What to do: Show every line below where "dessert" appears.

______________________________

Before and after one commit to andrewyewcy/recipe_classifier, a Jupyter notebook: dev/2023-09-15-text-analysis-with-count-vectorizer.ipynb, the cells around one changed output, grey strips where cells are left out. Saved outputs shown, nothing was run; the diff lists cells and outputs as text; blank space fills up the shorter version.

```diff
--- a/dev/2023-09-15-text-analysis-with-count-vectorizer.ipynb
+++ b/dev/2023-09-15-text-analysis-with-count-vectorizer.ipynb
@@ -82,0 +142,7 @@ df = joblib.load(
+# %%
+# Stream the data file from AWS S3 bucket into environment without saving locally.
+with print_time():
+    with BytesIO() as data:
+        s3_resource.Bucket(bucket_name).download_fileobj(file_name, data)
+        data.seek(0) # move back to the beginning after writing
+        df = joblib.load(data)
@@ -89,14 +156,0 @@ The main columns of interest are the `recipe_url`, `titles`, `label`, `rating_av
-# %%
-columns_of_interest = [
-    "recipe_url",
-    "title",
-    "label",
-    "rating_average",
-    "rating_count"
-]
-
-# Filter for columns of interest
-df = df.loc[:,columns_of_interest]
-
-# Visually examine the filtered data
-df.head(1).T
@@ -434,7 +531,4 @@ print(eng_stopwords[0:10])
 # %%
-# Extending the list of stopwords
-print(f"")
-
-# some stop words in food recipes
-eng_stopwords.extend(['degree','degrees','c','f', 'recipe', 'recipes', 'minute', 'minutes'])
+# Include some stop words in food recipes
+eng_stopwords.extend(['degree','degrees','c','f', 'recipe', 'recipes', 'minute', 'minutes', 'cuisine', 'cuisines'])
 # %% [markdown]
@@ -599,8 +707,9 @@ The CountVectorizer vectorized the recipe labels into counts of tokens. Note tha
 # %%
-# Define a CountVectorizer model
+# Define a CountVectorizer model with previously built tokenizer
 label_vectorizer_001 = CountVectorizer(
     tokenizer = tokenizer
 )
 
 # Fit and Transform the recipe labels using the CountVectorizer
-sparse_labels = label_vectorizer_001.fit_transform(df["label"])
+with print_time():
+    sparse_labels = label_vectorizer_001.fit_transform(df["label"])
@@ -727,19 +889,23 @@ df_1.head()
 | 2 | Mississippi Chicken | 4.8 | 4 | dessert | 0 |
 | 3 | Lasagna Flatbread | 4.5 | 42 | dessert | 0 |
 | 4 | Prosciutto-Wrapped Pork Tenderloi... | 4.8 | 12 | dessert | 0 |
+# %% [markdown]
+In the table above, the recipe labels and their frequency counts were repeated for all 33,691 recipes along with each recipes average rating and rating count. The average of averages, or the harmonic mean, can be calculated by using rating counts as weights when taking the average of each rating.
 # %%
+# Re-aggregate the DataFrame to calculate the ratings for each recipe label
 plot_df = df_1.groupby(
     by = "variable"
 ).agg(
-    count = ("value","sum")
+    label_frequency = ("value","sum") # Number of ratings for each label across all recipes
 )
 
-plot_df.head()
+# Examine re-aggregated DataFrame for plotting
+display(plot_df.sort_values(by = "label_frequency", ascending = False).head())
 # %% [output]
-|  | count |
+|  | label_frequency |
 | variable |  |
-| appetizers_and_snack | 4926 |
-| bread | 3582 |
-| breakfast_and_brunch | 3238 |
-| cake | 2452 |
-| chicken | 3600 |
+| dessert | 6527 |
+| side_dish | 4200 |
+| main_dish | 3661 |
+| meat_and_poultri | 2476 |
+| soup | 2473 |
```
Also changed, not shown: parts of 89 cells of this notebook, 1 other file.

______________________________

The answer:
 | 2 | Mississippi Chicken | 4.8 | 4 | dessert | 0 |
 | 3 | Lasagna Flatbread | 4.5 | 42 | dessert | 0 |
 | 4 | Prosciutto-Wrapped Pork Tenderloi... | 4.8 | 12 | dessert | 0 |
+| dessert | 6527 |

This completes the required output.